Animal testing can occur during the testing of cosmetic products and other chemicals, drug research and development and fundamental biological research (scientific research).
The European Union has agreed to ban most cosmetic testing on animals from 2009, along with importantly a ban on importing cosmetics with ingredients tested on animals into the EU.
However, cosmetic tests actually represent a very small proportion of the procedures carried out on animals. Animal testing is carried out for many more procedures including for pesticides, food additives and preservatives.
However, fundamental biological research and drug research and development account for the largest proportion of animal testing procedures.
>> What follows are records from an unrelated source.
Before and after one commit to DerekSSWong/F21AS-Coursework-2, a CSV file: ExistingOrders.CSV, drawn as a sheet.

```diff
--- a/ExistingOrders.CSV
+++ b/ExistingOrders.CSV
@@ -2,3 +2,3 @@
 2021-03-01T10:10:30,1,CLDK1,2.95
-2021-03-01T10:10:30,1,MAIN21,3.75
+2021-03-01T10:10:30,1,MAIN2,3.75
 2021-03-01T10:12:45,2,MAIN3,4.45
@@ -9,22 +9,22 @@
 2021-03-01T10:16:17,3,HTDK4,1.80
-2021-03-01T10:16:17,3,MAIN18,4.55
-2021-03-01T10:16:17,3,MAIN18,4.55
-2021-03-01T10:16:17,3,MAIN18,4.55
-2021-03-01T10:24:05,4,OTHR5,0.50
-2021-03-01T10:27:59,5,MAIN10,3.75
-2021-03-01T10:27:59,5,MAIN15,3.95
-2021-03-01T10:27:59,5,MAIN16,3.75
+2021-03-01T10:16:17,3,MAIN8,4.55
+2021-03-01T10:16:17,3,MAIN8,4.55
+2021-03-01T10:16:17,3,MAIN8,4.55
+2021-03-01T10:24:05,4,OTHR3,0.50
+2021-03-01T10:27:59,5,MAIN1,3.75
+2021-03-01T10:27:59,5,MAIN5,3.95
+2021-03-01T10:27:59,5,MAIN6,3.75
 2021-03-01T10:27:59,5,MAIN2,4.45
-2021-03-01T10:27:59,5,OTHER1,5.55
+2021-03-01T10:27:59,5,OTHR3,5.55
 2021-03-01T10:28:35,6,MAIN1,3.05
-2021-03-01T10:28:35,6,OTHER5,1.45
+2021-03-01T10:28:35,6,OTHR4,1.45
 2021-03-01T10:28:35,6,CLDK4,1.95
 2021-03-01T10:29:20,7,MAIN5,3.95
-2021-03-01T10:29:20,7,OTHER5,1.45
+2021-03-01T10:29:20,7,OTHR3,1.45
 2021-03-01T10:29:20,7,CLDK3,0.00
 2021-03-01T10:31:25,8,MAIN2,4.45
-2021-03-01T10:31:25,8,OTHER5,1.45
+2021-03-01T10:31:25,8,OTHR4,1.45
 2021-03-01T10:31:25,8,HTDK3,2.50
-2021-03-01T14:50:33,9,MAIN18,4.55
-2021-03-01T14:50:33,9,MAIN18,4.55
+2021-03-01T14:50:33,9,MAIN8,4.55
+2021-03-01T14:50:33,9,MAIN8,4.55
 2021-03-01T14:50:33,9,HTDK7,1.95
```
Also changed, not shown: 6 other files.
Most testing occurs at the development rather than the research stage – before new drugs can be tested on humans they have by law to be tested on two species to test the ‘whole body’ effect.
It is possible to apply negative screens in relation to animal testing, for example screening out companies which:
- provide animal testing services
- have tested cosmetic products or their ingredients on animals in recent years
- have tested cosmetic products or their ingredients on animals in line with a fixed cut-off date policy
- have tested medicines on animals in recent years
- have tested other products on animals in recent years
It may also be possible to engage with companies on this issue.